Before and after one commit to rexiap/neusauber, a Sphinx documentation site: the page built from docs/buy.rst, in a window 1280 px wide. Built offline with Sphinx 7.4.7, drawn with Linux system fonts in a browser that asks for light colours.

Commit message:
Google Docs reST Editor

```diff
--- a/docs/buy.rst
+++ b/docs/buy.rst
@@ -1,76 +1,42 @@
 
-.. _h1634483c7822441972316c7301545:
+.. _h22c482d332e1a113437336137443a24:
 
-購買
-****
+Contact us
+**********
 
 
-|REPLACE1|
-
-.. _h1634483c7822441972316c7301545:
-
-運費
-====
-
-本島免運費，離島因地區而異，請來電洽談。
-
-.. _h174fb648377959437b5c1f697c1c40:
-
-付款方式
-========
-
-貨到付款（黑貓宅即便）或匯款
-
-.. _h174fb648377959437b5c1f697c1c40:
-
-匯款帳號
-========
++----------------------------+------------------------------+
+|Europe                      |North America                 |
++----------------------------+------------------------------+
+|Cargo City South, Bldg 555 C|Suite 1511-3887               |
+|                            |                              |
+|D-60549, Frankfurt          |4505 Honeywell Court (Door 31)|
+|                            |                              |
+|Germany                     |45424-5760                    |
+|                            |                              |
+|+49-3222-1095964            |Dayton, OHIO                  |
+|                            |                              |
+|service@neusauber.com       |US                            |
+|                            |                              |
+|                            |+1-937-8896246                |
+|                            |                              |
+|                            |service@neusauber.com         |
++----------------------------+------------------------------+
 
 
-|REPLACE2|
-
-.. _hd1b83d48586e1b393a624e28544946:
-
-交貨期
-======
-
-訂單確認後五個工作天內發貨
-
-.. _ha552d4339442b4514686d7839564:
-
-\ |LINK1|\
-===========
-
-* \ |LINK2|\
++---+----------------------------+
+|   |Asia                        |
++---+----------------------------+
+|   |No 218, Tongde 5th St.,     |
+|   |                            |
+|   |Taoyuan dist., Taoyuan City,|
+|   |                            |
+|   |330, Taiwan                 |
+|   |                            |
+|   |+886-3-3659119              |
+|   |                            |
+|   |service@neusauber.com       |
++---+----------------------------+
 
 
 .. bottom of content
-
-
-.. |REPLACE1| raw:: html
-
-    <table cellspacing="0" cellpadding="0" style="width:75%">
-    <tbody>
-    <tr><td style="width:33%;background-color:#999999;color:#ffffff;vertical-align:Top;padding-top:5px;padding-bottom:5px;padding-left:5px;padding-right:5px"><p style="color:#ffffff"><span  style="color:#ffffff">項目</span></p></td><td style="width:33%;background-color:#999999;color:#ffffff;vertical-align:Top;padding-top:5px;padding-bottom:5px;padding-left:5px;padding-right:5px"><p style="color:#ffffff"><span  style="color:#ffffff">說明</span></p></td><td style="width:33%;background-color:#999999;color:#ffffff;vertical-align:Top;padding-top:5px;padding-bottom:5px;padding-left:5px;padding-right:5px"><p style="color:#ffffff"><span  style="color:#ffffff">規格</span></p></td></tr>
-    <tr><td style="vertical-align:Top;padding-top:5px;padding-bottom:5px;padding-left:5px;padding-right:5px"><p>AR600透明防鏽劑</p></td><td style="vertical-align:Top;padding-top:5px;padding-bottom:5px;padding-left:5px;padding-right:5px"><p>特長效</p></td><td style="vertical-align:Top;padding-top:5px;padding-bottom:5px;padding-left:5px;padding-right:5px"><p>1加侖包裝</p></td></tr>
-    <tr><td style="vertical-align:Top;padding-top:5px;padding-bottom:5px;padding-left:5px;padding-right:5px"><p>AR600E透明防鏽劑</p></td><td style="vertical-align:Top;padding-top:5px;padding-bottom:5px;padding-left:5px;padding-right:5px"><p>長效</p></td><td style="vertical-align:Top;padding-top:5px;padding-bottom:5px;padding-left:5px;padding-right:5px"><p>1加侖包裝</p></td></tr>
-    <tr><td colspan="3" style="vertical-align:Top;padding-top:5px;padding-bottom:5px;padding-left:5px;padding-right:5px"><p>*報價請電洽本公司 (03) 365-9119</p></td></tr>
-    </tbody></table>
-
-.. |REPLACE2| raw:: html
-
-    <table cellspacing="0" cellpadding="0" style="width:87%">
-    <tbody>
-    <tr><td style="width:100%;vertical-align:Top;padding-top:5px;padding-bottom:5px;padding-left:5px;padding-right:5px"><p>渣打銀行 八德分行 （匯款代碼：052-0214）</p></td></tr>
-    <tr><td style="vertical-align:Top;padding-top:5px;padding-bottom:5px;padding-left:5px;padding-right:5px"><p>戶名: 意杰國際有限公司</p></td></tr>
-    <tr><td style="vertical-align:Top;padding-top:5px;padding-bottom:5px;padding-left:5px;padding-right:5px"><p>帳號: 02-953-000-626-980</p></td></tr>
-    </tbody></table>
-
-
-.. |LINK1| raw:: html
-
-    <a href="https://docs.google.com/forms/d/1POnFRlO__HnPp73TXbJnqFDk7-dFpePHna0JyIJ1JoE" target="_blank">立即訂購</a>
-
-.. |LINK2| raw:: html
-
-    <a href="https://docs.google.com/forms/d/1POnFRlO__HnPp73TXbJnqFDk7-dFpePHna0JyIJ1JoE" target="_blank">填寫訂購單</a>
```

- _Exercise_:
Nothing in the records above may be left out; repeat them exactly.

- _Exercise response_:
Before and after one commit to rexiap/neusauber, a Sphinx documentation site: the page built from docs/buy.rst, in a window 1280 px wide. Built offline with Sphinx 7.4.7, drawn with Linux system fonts in a browser that asks for light colours.

Commit message:
Google Docs reST Editor

```diff
--- a/docs/buy.rst
+++ b/docs/buy.rst
@@ -1,76 +1,42 @@
 
-.. _h1634483c7822441972316c7301545:
+.. _h22c482d332e1a113437336137443a24:
 
-購買
-****
+Contact us
+**********
 
 
-|REPLACE1|
-
-.. _h1634483c7822441972316c7301545:
-
-運費
-====
-
-本島免運費，離島因地區而異，請來電洽談。
-
-.. _h174fb648377959437b5c1f697c1c40:
-
-付款方式
-========
-
-貨到付款（黑貓宅即便）或匯款
-
-.. _h174fb648377959437b5c1f697c1c40:
-
-匯款帳號
-========
++----------------------------+------------------------------+
+|Europe                      |North America                 |
++----------------------------+------------------------------+
+|Cargo City South, Bldg 555 C|Suite 1511-3887               |
+|                            |                              |
+|D-60549, Frankfurt          |4505 Honeywell Court (Door 31)|
+|                            |                              |
+|Germany                     |45424-5760                    |
+|                            |                              |
+|+49-3222-1095964            |Dayton, OHIO                  |
+|                            |                              |
+|service@neusauber.com       |US                            |
+|                            |                              |
+|                            |+1-937-8896246                |
+|                            |                              |
+|                            |service@neusauber.com         |
++----------------------------+------------------------------+
 
 
-|REPLACE2|
-
-.. _hd1b83d48586e1b393a624e28544946:
-
-交貨期
-======
-
-訂單確認後五個工作天內發貨
-
-.. _ha552d4339442b4514686d7839564:
-
-\ |LINK1|\
-===========
-
-* \ |LINK2|\
++---+----------------------------+
+|   |Asia                        |
++---+----------------------------+
+|   |No 218, Tongde 5th St.,     |
+|   |                            |
+|   |Taoyuan dist., Taoyuan City,|
+|   |                            |
+|   |330, Taiwan                 |
+|   |                            |
+|   |+886-3-3659119              |
+|   |                            |
+|   |service@neusauber.com       |
++---+----------------------------+
 
 
 .. bottom of content
-
-
-.. |REPLACE1| raw:: html
-
-    <table cellspacing="0" cellpadding="0" style="width:75%">
-    <tbody>
-    <tr><td style="width:33%;background-color:#999999;color:#ffffff;vertical-align:Top;padding-top:5px;padding-bottom:5px;padding-left:5px;padding-right:5px"><p style="color:#ffffff"><span  style="color:#ffffff">項目</span></p></td><td style="width:33%;background-color:#999999;color:#ffffff;vertical-align:Top;padding-top:5px;padding-bottom:5px;padding-left:5px;padding-right:5px"><p style="color:#ffffff"><span  style="color:#ffffff">說明</span></p></td><td style="width:33%;background-color:#999999;color:#ffffff;vertical-align:Top;padding-top:5px;padding-bottom:5px;padding-left:5px;padding-right:5px"><p style="color:#ffffff"><span  style="color:#ffffff">規格</span></p></td></tr>
-    <tr><td style="vertical-align:Top;padding-top:5px;padding-bottom:5px;padding-left:5px;padding-right:5px"><p>AR600透明防鏽劑</p></td><td style="vertical-align:Top;padding-top:5px;padding-bottom:5px;padding-left:5px;padding-right:5px"><p>特長效</p></td><td style="vertical-align:Top;padding-top:5px;padding-bottom:5px;padding-left:5px;padding-right:5px"><p>1加侖包裝</p></td></tr>
-    <tr><td style="vertical-align:Top;padding-top:5px;padding-bottom:5px;padding-left:5px;padding-right:5px"><p>AR600E透明防鏽劑</p></td><td style="vertical-align:Top;padding-top:5px;padding-bottom:5px;padding-left:5px;padding-right:5px"><p>長效</p></td><td style="vertical-align:Top;padding-top:5px;padding-bottom:5px;padding-left:5px;padding-right:5px"><p>1加侖包裝</p></td></tr>
-    <tr><td colspan="3" style="vertical-align:Top;padding-top:5px;padding-bottom:5px;padding-left:5px;padding-right:5px"><p>*報價請電洽本公司 (03) 365-9119</p></td></tr>
-    </tbody></table>
-
-.. |REPLACE2| raw:: html
-
-    <table cellspacing="0" cellpadding="0" style="width:87%">
-    <tbody>
-    <tr><td style="width:100%;vertical-align:Top;padding-top:5px;padding-bottom:5px;padding-left:5px;padding-right:5px"><p>渣打銀行 八德分行 （匯款代碼：052-0214）</p></td></tr>
-    <tr><td style="vertical-align:Top;padding-top:5px;padding-bottom:5px;padding-left:5px;padding-right:5px"><p>戶名: 意杰國際有限公司</p></td></tr>
-    <tr><td style="vertical-align:Top;padding-top:5px;padding-bottom:5px;padding-left:5px;padding-right:5px"><p>帳號: 02-953-000-626-980</p></td></tr>
-    </tbody></table>
-
-
-.. |LINK1| raw:: html
-
-    <a href="https://docs.google.com/forms/d/1POnFRlO__HnPp73TXbJnqFDk7-dFpePHna0JyIJ1JoE" target="_blank">立即訂購</a>
-
-.. |LINK2| raw:: html
-
-    <a href="https://docs.google.com/forms/d/1POnFRlO__HnPp73TXbJnqFDk7-dFpePHna0JyIJ1JoE" target="_blank">填寫訂購單</a>
```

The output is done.